We know this is a difficult time for people everywhere, including small business owners. We want to help. We’ve gathered some useful resources to help your business navigate these challenging times.
Keep your customers informed
You may need to adjust your business operations during this time. This could mean changing your hours, temporarily closing, or changing the types of products and services you offer. You can communicate this information to customers with a Business Profile on Google. Get started here, and once you are verified, you will be able to manage your profile.
You can also make it easy for customers to buy gift cards or make donations to your business by adding support links to your Business Profile.
Adjust your advertising
As this situation evolves and customer behavior changes, online advertising is one way to keep your current and potential customers up to date.
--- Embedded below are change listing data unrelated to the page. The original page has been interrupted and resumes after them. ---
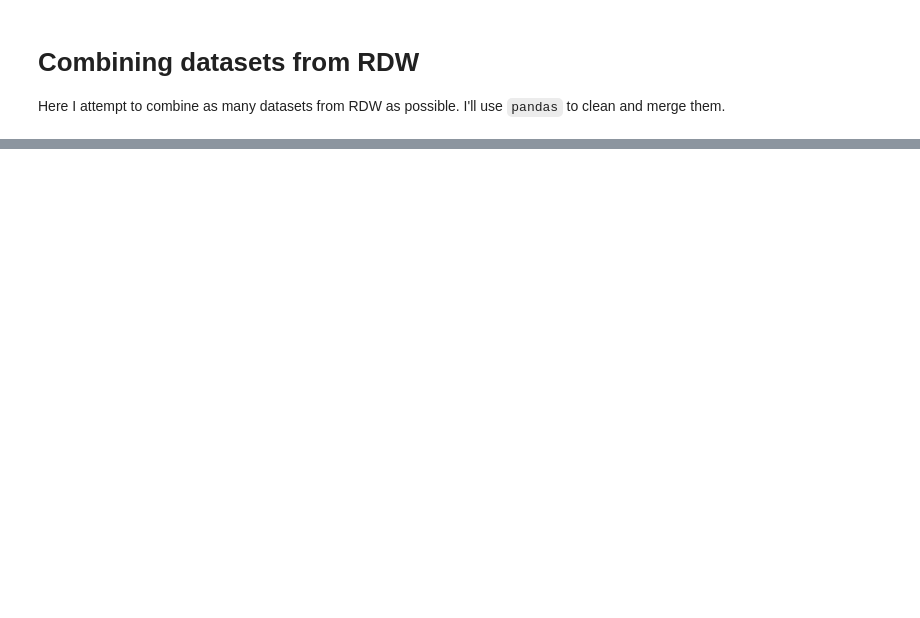
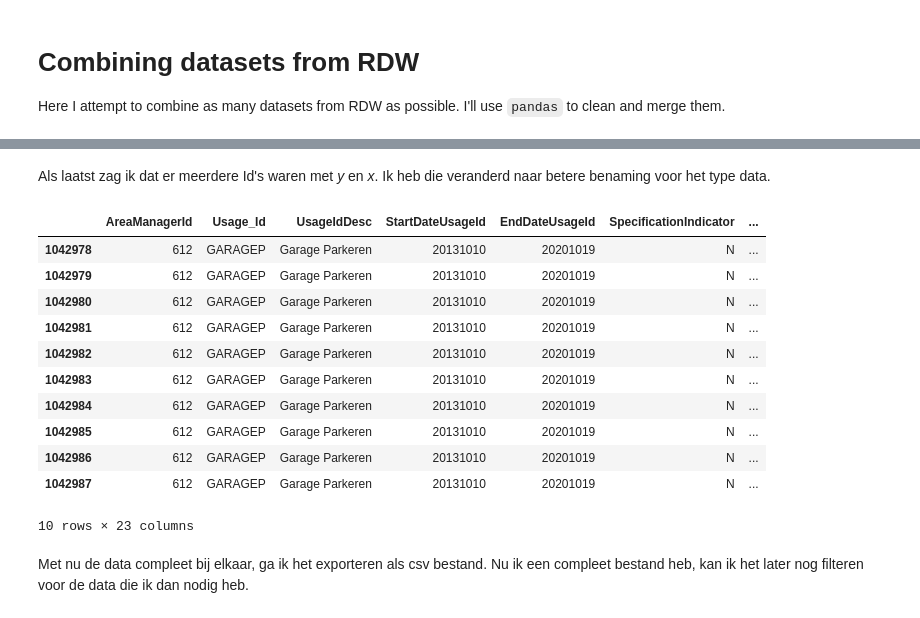
Before and after one commit to qiubee/car-city-data-analysis, a Jupyter notebook: notebooks/CombineDatasets.ipynb, the cells around one changed output, grey strips where cells are left out. Cells and saved outputs as stored; diff of their text form; code cells hidden in the pictures; blank space fills up the shorter version.

```diff
--- a/notebooks/CombineDatasets.ipynb
+++ b/notebooks/CombineDatasets.ipynb
@@ -40,0 +155,21 @@ show_datasets(datasets)
+# %% [markdown]
+Als laatst zag ik dat er meerdere Id's waren met *y* en *x*. Ik heb die veranderd naar betere benaming voor het type data.
+# %%
+rename_col = {"UsageId_x": "Usage_Id", "UsageId_y": "UsageType_Id", "AreaId_y": "Area_Id", "AreaId_x": "AreaZone_Id"}
+all_data = all_data.rename(columns=rename_col)
+all_data.tail(10)
+# %% [output]
+|  | AreaManagerId | Usage_Id | UsageIdDesc | StartDateUsageId | EndDateUsageId | SpecificationIndicator | ... |
+| 1042978 | 612 | GARAGEP | Garage Parkeren | 20131010 | 20201019 | N | ... |
+| 1042979 | 612 | GARAGEP | Garage Parkeren | 20131010 | 20201019 | N | ... |
+| 1042980 | 612 | GARAGEP | Garage Parkeren | 20131010 | 20201019 | N | ... |
+| 1042981 | 612 | GARAGEP | Garage Parkeren | 20131010 | 20201019 | N | ... |
+| 1042982 | 612 | GARAGEP | Garage Parkeren | 20131010 | 20201019 | N | ... |
+| 1042983 | 612 | GARAGEP | Garage Parkeren | 20131010 | 20201019 | N | ... |
+| 1042984 | 612 | GARAGEP | Garage Parkeren | 20131010 | 20201019 | N | ... |
+| 1042985 | 612 | GARAGEP | Garage Parkeren | 20131010 | 20201019 | N | ... |
+| 1042986 | 612 | GARAGEP | Garage Parkeren | 20131010 | 20201019 | N | ... |
+| 1042987 | 612 | GARAGEP | Garage Parkeren | 20131010 | 20201019 | N | ... |
+10 rows × 23 columns
+# %% [markdown]
+Met nu de data compleet bij elkaar, ga ik het exporteren als csv bestand. Nu ik een compleet bestand heb, kan ik het later nog filteren voor de data die ik dan nodig heb.
```
Also changed, not shown: parts of 9 cells of this notebook.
With Google Ads, you can communicate the information that you think is most relevant to them during this time, like changes to your offerings, inventory, or hours.
Google Ads has built-in automated solutions that will help optimize your ad campaigns to show the right message to the right user, at the right time. To ensure your advertising is reflecting your business priorities, you may also want to update your Google Ads campaigns.
Continue to adapt to new customer behavior
Customer behavior is changing with new regulations, so you may be wondering what your specific customers need from a business like yours right now. Consider asking them directly via your social media channels, or using tools like Google Trends and Google Alerts for insight into your local market or industry.
You may also be looking to shift some of your products or services online. Start by thinking about what value you offer your customers. Are there ways for you to offer that value in a different format or online channel? For example:
- A retailer with a brick and mortar shop might sell products online
- A restaurant might offer online ordering for pickup and delivery
- A personal trainer might begin virtual training sessions for clients
- An artist might host a YouTube livestream to teach classes
If you do not have a website for your business, start by getting a domain and exploring options for building a website. Your website can be simple – just make sure you include key information about your business and how potential customers can contact you.
If you are interested in exploring online food ordering options for your restaurant, consider trying The Ordering.app, which is now part of Google. It can help you to quickly get your menu online and integrates easily with select POS (point of sale) systems.
You can also consider starting a free YouTube channel for your business. You can create videos to introduce your business, showcase what’s great about your products or services or teach customers how to do something new.
Run your business remotely
You and your team may already be working remotely, or you may be preparing for that possibility in the future. Try these digital tools to help you and your team stay connected and productive from afar.
- Set up a video meeting with conferencing tools like Google Meet and make sure everyone is familiar with video conferencing.
- Collaborate with your co-workers using a shared document, or by creating an email list or a chat room.
- Access important documents from anywhere by uploading them to the cloud through a product like Google Drive or downloading to your mobile phone or computer for offline access.
- If you’re using Chromebooks, ensure your devices have the right policies in place to access company resources from home and to keep devices and data secure.